-- Assignment --
Scan the records and identify every line in which the string "size" occurs, then return those lines.

(Stored data)
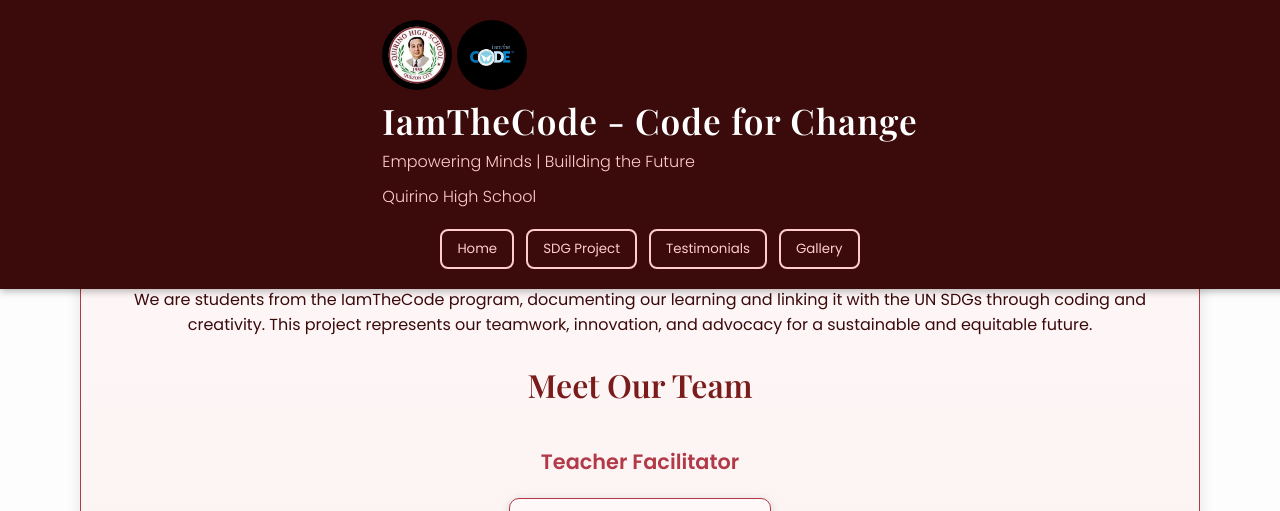
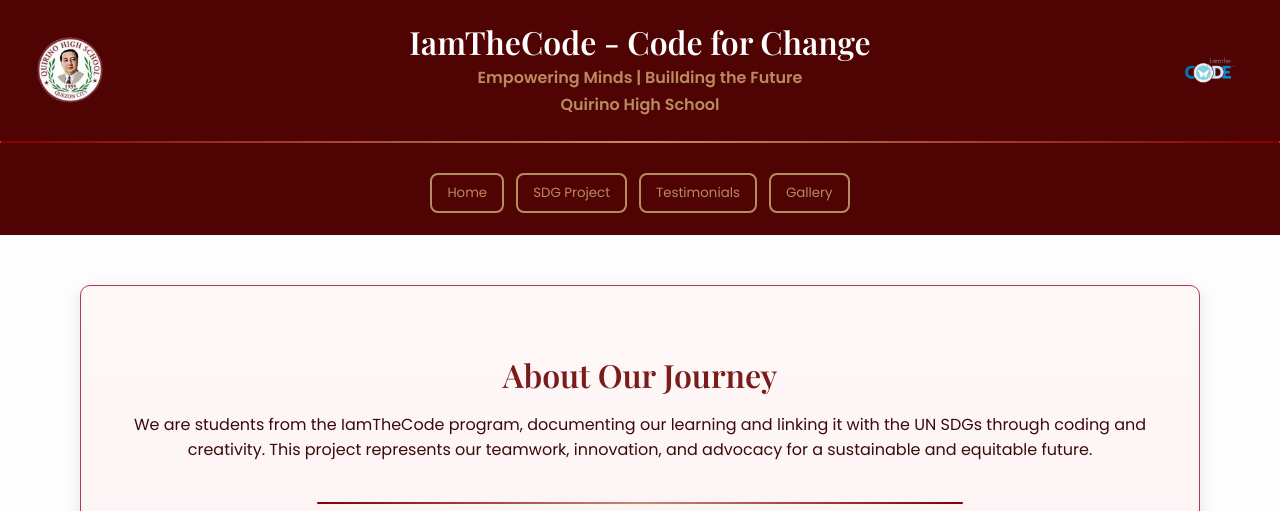
Before and after one commit to arcillasnathalie20/SampleIamTheCode, a plain HTML site: page index.html in a window 1280 px wide. Shown: the top 511 px of the page. Drawn offline with nearby package versions, Linux system fonts and the light colour scheme.

Commit message:
Add files via upload

```diff
--- a/index.html
+++ b/index.html
@@ -12,21 +12,23 @@
   <!-- HEADER -->
   <header>
     <div class="header-container">
-      <img src="QHS-logo.jpg" alt="School Logo" class="logo">
-      <img src="iamthecode-logo.jpg" alt="IamTheCode Logo" class="logo">
+    <img src="QHS-logo.png" alt="School Logo" class="logo-left">
       <div class="header-text">
         <h1>IamTheCode - Code for Change</h1>
         <h2 class="subtitle">Empowering Minds | Buillding the Future</h2>
         <h2 class="subtitle">Quirino High School</h2>
       </div>
+    <img src="iamthecode-logo.png" alt="IamTheCode Logo" class="logo-right">
     </div>
-
+    <div class="divider-line"></div>
+    <div class="nav-container">
     <nav>
-      <button onclick="showSection('home')">Home</button>
-      <button onclick="showSection('sdg')">SDG Project</button>
-      <button onclick="showSection('testimonials')">Testimonials</button>
-      <button onclick="showSection('gallery')">Gallery</button>
-    </nav>
+        <button onclick="showSection('home')">Home</button>
+        <button onclick="showSection('sdg')">SDG Project</button>
+        <button onclick="showSection('testimonials')">Testimonials</button>
+        <button onclick="showSection('gallery')">Gallery</button>
+      </nav>
+    </div>
   </header>
 
   <!-- MAIN CONTENT -->
@@ -36,6 +38,8 @@
       <div class="divider">
         <h2>About Our Journey</h2>
         <p>We are students from the IamTheCode program, documenting our learning and linking it with the UN SDGs through coding and creativity. This project represents our teamwork, innovation, and advocacy for a sustainable and equitable future.</p>
+
+      <div class="divider-line2"></div>
 
         <h2>Meet Our Team</h2>
 
@@ -133,6 +137,8 @@
     </div>
   </div>
 
+  <div class="divider-line2"></div>
+
   <!-- VIDEO PART -->
   <div class="gallery-video">
     <h3>Our Journey Video</h3>
--- a/style.css
+++ b/style.css
@@ -15,60 +15,82 @@ body {
   padding: 40px 20px;
   box-shadow: 0 4px 15px rgba(0,0,0,0.1);
 }
-
-/* HEADER */
-header {
-  position: fixed;
-  top: 0;
-  width: 100%;
-  background: #3b0a0a;
-  color: #fff;
+.nav-container {
+  position: relative;
   display: flex;
-  flex-direction: column;
   align-items: center;
-  padding: 20px 10px;
-  z-index: 1000;
-  box-shadow: 0 2px 8px rgba(0,0,0,0.3);
+  justify-content: center; /* centers the header text */
+  padding: 20px 0;
+  background-color: #500303;
+  border-bottom: 2px solid #500303;
 }
 
-/* LOGO GROUP ON THE LEFT */
-.logo-group {
+.divider-line {
+  height: 2px;
+  width: 100%;
+  background: linear-gradient(to right, maroon, #c58a6a, maroon);
+  border-radius: 2px;
+}
+
+.divider-line2 {
+  height: 2px;
+  width: 60%;
+  background: linear-gradient(to right, maroon, #c58a6a, maroon);
+  margin: 40px auto;
+  border-radius: 2px;
+}
+
+/* HEADER CONTAINER */
+.header-container {
+  position: relative;
+  display: flex;
+  align-items: center;
+  justify-content: center; /* centers the header text */
+  padding: 20px 0;
+  background-color: #500303;
+  border-bottom: 2px solid #500303;
+}
+
+/* LEFT LOGO */
+.logo-left {
   position: absolute;
   left: 30px;
-  display: flex;
-  align-items: center;
-  gap: 15px;
+  top: 50%;
+  transform: translateY(-50%);
+  width: 80px;
+  height: 80px;
+  border-radius: 50%;
+  object-fit: cover;
 }
 
-/* LOGO STYLE */
-.logo {
-  width: 70px;
-  height: 70px;
+/* RIGHT LOGO */
+.logo-right {
+  position: absolute;
+  right: 30px;
+  top: 50%;
+  transform: translateY(-50%);
+  width: 80px;
+  height: 80px;
   border-radius: 50%;
   object-fit: cover;
-  transition: transform 0.3s ease;
 }
 
-.logo:hover {
-  transform: scale(1.05);
-}
-
-.title-container {
+/* CENTERED HEADER TEXT */
+.header-text {
   text-align: center;
 }
 
-header h1 {
+.header-text h1 {
   font-family: 'Playfair Display', serif;
-  font-size: 2.2em;
+  color: rgb(255, 254, 254);
+  font-size: 2rem;
   margin: 0;
-  letter-spacing: 1px;
 }
 
-.subtitle {
-  font-size: 1em;
-  font-weight: 300;
-  color: #ffcccc;
-  margin: 5px 0 10px;
+.header-text .subtitle {
+  color: #b88a60;
+  font-size: 1rem;
+  margin: 2px;
 }
 
 /* NAVIGATION */
@@ -81,8 +103,8 @@ nav {
 
 nav button {
   background: transparent;
-  border: 2px solid #ffcccc;
-  color: #ffcccc;
+  border: 2px solid #b88a60;
+  color: #b88a60;
   border-radius: 8px;
   padding: 8px 15px;
   cursor: pointer;
@@ -92,13 +114,33 @@ nav button {
 }
 
 nav button:hover {
-  background: #ffcccc;
-  color: #3b0a0a;
+  background: #b88a60;
+  color: #f7f2f2;
+}
+
+/* RESPONSIVE DESIGN */
+@media (max-width: 768px) {
+  .logo-group {
+    left: 15px;
+  }
+
+  .logo {
+    width: 55px;
+    height: 55px;
+  }
+
+  .header-text h1 {
+    font-size: 1.6rem;
+  }
+
+  .header-text .subtitle {
+    font-size: 0.9rem;
+  }
 }
 
 /* MAIN CONTENT */
 main {
-  margin-top: 140px;
+  margin-top: 30px;
   padding: 20px 80px;
   text-align: center;
 }
@@ -299,7 +341,7 @@ footer {
   color: #ffcccc;
   text-align: center;
   padding: 20px 10px;
-  margin-top: 60px;
+  margin-top: 40px;
   font-size: 0.9em;
 }
 
```
Also changed, not shown: QHS-logo.png (added), iamthecode-logo.png (added).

-- Exercise result --
-  font-size: 2.2em;
+  font-size: 2rem;
-  font-size: 1em;
+  font-size: 1rem;
+    font-size: 1.6rem;
+    font-size: 0.9rem;
   font-size: 0.9em;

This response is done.